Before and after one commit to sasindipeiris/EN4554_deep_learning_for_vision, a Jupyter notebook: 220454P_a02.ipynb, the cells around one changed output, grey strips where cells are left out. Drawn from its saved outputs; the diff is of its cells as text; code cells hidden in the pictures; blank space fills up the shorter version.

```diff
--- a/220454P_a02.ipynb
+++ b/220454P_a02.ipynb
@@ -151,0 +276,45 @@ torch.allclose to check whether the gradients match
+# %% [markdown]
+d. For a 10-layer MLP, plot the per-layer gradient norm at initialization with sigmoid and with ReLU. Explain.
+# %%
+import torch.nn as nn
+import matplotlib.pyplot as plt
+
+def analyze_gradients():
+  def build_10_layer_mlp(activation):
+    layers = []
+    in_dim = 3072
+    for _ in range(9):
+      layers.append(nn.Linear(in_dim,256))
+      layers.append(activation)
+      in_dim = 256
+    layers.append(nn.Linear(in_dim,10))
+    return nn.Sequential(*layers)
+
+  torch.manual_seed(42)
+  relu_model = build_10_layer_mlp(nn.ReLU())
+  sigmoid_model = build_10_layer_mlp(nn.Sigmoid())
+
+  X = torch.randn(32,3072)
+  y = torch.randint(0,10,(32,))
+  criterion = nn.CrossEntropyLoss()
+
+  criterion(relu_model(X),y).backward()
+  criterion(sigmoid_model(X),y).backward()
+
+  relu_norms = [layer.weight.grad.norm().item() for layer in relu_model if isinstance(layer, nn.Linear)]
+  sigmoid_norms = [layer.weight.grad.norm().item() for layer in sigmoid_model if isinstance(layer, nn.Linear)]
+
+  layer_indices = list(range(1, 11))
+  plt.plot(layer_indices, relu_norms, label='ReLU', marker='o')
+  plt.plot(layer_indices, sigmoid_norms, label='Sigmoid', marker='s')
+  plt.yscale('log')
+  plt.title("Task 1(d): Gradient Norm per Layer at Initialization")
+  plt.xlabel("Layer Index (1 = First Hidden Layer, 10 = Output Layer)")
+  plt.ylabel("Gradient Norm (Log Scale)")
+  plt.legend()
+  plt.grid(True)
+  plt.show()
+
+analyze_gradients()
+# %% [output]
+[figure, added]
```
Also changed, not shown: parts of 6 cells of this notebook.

·····

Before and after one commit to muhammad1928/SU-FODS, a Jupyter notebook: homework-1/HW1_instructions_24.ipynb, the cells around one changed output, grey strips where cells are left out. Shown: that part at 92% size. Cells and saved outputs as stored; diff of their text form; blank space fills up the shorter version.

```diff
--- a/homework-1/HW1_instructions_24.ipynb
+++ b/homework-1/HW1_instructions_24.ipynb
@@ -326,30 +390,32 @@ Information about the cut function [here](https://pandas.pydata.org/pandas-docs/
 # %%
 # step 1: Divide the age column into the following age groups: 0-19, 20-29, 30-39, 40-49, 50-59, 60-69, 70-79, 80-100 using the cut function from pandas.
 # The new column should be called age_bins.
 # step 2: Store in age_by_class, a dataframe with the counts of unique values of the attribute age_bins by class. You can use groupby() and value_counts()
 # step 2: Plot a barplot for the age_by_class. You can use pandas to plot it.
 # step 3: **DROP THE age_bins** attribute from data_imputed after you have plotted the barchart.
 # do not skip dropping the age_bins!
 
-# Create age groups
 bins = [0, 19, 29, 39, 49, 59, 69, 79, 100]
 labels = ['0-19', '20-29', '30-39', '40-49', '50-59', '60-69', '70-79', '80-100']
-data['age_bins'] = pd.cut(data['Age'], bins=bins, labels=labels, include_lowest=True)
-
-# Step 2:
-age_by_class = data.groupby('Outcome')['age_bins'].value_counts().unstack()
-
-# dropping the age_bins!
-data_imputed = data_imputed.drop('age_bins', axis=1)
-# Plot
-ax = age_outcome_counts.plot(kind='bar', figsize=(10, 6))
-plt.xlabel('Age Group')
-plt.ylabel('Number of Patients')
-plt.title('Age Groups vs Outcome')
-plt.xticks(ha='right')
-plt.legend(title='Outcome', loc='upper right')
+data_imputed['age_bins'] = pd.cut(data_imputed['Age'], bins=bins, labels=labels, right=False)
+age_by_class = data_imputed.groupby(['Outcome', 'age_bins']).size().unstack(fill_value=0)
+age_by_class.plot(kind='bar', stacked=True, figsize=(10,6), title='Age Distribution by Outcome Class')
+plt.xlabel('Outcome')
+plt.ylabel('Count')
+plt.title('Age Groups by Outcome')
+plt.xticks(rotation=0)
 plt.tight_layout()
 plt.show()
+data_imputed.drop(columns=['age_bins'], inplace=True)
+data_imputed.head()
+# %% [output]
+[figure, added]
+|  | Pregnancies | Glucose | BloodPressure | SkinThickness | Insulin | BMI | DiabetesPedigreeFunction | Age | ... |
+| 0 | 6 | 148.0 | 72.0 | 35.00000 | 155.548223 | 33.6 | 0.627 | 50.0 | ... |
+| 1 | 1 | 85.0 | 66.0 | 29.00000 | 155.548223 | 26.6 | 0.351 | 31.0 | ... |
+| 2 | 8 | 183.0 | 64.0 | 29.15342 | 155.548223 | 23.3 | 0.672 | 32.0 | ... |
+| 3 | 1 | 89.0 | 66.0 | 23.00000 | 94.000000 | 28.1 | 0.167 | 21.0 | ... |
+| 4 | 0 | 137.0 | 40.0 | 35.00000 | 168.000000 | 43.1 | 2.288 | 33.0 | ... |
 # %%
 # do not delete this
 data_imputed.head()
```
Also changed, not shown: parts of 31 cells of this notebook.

·····

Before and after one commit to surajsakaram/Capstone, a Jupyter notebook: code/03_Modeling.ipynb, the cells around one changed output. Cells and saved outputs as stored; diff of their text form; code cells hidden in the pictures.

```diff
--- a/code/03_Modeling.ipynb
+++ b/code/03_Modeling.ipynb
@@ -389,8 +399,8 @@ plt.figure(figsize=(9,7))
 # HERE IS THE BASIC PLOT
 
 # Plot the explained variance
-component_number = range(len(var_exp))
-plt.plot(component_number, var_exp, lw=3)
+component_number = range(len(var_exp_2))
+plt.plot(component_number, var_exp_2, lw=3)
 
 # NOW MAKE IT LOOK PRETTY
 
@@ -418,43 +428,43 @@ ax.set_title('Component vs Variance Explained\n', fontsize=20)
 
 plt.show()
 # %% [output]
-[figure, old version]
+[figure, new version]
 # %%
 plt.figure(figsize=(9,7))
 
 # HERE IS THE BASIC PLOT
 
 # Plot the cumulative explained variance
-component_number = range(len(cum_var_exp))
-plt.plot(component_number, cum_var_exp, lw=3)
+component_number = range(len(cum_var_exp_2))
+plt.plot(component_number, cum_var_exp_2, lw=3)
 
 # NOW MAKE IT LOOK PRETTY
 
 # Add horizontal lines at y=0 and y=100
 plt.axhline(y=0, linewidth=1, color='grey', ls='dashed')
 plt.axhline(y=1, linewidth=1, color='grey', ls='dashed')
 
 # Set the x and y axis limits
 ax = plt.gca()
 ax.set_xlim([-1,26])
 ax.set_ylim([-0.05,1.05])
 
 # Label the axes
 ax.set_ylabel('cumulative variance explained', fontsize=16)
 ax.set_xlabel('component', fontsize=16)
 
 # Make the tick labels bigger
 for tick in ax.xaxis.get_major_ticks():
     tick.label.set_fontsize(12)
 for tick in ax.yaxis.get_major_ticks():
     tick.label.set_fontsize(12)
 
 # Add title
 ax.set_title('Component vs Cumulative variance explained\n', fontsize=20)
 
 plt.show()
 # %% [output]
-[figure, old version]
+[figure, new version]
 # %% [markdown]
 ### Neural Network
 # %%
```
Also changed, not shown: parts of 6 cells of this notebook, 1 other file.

·····

If the word "kind" appears in a line above, copy that line.

* OUTPUT FOR THIS TASK
-ax = age_outcome_counts.plot(kind='bar', figsize=(10, 6))
+age_by_class.plot(kind='bar', stacked=True, figsize=(10,6), title='Age Distribution by Outcome Class')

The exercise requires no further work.